Assignment
Determine the number of lines in the following entries that hold the word "marginBottom". Give only that number.

Data provided
+ + +
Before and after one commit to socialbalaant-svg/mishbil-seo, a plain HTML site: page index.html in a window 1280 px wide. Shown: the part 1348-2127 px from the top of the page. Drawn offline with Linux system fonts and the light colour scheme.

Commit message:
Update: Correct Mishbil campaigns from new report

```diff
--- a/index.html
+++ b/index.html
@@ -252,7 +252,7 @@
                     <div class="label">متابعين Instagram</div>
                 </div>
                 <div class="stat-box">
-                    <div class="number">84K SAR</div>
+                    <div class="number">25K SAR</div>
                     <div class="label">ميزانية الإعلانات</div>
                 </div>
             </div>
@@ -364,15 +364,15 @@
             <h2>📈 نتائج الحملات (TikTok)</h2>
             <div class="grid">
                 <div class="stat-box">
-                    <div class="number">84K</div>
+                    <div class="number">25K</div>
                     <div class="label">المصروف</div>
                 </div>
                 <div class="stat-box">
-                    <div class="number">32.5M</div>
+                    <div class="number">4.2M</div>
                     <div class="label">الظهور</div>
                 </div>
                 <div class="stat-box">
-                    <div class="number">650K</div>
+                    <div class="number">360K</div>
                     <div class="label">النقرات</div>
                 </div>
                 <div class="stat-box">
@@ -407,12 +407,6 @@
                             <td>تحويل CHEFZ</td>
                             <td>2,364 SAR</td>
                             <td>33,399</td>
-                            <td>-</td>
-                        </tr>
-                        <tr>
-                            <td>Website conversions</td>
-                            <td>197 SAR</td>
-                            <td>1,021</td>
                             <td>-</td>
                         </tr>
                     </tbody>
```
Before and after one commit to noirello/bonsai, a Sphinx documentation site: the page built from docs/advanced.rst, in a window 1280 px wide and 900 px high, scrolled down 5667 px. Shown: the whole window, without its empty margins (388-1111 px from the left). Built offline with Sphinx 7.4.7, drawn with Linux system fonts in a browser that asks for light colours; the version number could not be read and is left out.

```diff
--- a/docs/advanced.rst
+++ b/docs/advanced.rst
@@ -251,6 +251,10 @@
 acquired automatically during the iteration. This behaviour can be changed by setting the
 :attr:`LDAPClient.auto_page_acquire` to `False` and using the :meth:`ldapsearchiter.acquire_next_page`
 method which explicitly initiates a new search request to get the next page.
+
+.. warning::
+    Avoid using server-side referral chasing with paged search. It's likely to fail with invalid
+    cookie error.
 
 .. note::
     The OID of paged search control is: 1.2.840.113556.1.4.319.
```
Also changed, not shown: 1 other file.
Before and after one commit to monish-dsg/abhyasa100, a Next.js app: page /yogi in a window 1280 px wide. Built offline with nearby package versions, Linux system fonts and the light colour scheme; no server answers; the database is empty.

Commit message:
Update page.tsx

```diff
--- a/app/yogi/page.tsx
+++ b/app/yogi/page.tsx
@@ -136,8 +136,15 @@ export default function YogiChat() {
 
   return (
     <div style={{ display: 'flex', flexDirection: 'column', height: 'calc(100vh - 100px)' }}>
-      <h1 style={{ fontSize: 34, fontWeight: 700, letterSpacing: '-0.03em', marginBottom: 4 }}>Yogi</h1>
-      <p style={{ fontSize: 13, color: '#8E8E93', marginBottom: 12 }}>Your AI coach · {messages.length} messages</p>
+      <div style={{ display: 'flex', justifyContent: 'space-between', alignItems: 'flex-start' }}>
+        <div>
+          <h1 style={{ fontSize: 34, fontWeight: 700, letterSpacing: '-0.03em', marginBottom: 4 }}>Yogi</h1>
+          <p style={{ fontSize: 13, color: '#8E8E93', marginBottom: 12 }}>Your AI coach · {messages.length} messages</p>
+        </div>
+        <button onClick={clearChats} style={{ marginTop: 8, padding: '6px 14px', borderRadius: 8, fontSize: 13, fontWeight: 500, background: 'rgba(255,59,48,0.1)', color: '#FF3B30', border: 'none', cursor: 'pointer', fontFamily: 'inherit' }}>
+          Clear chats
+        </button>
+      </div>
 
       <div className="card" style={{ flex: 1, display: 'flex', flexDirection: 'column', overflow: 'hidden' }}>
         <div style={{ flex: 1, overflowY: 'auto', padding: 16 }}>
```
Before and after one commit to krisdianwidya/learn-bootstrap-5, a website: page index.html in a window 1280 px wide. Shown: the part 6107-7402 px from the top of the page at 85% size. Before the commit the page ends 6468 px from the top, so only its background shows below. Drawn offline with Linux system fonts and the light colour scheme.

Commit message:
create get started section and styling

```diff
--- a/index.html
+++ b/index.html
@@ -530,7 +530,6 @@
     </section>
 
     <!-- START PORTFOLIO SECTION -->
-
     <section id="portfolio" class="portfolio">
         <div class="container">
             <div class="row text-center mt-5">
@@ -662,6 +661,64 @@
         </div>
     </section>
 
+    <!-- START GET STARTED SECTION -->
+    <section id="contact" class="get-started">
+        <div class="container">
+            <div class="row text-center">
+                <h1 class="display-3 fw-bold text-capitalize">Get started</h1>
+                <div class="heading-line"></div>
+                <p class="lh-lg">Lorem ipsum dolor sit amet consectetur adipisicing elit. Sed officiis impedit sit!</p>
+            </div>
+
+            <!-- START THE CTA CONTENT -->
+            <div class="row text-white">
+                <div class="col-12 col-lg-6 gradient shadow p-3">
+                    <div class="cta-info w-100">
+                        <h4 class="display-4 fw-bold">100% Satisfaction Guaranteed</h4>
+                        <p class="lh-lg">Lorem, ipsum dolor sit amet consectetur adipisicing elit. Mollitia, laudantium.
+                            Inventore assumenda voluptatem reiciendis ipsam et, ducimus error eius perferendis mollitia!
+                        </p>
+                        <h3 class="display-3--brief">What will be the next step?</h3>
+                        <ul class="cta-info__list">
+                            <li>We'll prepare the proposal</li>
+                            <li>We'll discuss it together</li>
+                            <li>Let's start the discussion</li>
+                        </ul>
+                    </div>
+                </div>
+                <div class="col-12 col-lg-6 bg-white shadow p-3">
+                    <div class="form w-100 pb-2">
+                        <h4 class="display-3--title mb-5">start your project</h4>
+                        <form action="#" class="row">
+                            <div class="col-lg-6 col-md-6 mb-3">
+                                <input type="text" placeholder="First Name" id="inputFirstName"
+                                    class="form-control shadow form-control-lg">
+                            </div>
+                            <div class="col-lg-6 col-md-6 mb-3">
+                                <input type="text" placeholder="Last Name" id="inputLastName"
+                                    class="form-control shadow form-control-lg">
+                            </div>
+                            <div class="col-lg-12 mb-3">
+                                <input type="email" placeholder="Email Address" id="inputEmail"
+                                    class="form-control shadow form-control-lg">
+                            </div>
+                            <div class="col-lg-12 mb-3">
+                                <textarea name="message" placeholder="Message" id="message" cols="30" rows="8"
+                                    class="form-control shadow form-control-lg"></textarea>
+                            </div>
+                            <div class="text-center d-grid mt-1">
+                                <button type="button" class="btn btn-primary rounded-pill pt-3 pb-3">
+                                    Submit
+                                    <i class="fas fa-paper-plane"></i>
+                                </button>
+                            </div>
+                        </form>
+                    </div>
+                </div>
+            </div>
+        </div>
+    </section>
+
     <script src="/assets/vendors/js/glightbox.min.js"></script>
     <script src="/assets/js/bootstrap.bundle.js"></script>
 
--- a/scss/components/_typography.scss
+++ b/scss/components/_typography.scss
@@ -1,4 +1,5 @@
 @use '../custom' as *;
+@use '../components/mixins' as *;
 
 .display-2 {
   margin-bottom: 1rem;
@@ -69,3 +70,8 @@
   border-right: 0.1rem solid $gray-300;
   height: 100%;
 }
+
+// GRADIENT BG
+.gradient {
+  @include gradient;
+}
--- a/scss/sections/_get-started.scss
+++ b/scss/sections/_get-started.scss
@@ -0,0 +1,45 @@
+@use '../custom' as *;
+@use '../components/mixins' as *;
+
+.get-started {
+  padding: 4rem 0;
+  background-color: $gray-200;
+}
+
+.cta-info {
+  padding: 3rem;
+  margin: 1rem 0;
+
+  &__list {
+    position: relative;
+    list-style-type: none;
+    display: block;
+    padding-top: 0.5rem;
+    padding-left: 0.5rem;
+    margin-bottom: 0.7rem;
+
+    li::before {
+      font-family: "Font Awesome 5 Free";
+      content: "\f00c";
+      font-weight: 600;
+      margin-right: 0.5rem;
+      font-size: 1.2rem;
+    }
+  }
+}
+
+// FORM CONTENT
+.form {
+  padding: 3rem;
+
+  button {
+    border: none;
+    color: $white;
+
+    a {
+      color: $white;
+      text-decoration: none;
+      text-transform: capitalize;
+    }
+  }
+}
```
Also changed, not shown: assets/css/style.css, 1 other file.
+ + +
Response to the task
4